Work order: Check every line in the records below for the word "radius" and report how many have it, nothing more.

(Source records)
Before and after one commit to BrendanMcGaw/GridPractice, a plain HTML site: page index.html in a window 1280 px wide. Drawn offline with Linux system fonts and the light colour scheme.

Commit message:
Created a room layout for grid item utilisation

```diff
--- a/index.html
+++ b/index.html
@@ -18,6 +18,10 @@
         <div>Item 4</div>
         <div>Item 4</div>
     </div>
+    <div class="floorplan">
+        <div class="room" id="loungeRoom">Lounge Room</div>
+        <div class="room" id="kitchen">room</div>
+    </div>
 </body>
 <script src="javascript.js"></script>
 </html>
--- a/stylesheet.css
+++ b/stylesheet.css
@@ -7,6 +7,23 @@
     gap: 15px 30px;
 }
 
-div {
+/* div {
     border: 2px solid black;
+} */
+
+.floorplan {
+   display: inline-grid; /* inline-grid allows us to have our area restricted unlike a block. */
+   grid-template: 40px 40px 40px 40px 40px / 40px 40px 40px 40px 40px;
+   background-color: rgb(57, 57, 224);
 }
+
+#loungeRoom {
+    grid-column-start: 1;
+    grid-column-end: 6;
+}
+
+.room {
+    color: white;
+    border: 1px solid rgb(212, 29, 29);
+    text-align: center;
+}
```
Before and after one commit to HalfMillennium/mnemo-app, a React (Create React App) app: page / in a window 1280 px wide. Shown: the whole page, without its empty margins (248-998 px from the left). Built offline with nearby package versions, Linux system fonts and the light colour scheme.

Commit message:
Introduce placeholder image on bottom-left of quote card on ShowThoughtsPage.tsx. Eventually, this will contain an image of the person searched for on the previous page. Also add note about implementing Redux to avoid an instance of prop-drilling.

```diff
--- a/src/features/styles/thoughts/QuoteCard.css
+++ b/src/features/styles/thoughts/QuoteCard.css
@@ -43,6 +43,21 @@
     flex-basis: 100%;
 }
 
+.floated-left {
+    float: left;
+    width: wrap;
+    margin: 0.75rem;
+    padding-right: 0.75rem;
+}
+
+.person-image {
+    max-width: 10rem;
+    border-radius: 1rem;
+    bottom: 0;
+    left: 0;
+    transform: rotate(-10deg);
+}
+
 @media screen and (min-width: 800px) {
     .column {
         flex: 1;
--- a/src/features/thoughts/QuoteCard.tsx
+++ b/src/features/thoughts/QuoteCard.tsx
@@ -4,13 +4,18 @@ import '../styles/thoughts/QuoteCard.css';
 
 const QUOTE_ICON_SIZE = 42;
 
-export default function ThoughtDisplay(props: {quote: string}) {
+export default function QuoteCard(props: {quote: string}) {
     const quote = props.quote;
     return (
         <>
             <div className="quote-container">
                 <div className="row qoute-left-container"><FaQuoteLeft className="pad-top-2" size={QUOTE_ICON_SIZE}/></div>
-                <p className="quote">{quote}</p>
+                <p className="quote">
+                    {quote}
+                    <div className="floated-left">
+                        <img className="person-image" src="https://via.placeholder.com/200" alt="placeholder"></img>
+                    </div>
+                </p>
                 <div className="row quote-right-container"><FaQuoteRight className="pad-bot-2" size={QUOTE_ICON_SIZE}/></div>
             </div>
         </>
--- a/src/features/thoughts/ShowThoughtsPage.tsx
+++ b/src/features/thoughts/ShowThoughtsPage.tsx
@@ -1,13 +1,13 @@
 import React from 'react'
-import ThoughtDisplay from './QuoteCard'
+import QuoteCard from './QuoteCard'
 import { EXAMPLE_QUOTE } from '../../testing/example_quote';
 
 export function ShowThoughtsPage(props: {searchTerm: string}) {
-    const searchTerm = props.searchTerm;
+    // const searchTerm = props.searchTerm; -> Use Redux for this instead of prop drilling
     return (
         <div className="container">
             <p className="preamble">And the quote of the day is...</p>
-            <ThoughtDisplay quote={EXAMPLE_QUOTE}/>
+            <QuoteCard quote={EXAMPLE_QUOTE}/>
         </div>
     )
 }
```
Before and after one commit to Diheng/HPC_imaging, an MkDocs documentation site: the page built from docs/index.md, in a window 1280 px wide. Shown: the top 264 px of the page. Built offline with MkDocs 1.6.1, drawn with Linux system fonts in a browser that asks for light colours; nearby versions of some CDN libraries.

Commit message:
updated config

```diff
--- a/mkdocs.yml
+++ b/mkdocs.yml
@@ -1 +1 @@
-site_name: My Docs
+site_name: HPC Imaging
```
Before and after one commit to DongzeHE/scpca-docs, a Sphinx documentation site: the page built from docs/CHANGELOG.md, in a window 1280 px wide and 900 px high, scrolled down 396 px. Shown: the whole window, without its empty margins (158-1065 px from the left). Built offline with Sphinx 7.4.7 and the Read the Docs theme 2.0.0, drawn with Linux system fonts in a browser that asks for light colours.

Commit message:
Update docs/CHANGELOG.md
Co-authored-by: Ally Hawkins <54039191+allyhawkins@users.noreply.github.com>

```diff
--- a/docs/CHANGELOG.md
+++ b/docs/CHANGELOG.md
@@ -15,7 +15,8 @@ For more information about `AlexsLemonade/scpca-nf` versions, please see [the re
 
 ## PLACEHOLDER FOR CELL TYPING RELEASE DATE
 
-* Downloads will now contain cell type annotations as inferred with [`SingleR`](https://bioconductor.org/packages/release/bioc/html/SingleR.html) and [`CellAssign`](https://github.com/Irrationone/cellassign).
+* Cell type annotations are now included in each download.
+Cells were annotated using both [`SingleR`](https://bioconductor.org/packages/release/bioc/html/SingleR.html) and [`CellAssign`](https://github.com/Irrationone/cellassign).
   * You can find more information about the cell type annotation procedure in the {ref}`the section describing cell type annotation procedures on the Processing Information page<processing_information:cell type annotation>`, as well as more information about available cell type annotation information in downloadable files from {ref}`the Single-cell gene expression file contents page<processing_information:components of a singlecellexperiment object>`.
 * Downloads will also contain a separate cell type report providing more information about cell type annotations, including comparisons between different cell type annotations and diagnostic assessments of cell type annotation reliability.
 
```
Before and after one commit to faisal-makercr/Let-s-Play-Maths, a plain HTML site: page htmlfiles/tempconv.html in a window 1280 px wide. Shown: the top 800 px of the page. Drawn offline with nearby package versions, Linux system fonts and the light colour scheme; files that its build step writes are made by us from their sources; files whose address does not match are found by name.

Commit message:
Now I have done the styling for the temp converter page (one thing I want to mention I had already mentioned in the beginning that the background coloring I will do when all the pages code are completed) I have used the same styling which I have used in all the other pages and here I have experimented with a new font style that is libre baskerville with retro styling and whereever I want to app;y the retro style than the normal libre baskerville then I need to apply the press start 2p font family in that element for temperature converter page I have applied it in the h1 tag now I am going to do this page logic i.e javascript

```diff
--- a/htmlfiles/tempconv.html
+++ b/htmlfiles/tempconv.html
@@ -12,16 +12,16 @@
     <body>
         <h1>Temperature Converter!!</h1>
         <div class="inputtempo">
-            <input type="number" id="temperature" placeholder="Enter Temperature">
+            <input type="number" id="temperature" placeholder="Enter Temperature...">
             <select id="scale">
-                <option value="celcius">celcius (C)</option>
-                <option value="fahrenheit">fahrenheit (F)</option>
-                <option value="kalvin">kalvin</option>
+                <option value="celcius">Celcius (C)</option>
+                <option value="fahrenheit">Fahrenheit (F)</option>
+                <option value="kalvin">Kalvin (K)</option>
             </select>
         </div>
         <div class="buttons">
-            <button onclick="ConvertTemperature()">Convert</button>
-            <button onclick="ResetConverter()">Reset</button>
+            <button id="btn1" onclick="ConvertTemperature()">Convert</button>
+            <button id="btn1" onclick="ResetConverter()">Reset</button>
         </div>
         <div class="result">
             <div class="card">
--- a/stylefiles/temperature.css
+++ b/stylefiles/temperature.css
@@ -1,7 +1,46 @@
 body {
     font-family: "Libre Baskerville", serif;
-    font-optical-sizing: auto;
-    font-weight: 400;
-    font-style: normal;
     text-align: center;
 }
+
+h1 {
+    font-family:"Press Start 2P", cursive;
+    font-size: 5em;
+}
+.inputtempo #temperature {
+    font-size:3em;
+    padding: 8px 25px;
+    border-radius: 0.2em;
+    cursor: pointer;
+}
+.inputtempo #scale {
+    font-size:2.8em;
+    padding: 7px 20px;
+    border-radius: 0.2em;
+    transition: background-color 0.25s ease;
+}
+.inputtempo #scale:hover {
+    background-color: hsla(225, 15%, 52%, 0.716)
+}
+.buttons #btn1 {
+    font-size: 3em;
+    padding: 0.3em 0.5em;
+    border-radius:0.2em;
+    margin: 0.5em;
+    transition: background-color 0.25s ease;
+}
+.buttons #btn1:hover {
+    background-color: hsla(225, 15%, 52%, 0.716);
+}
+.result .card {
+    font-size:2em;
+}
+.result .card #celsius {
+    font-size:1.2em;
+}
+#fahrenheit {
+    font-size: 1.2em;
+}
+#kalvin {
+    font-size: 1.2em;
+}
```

Completed exercise: 4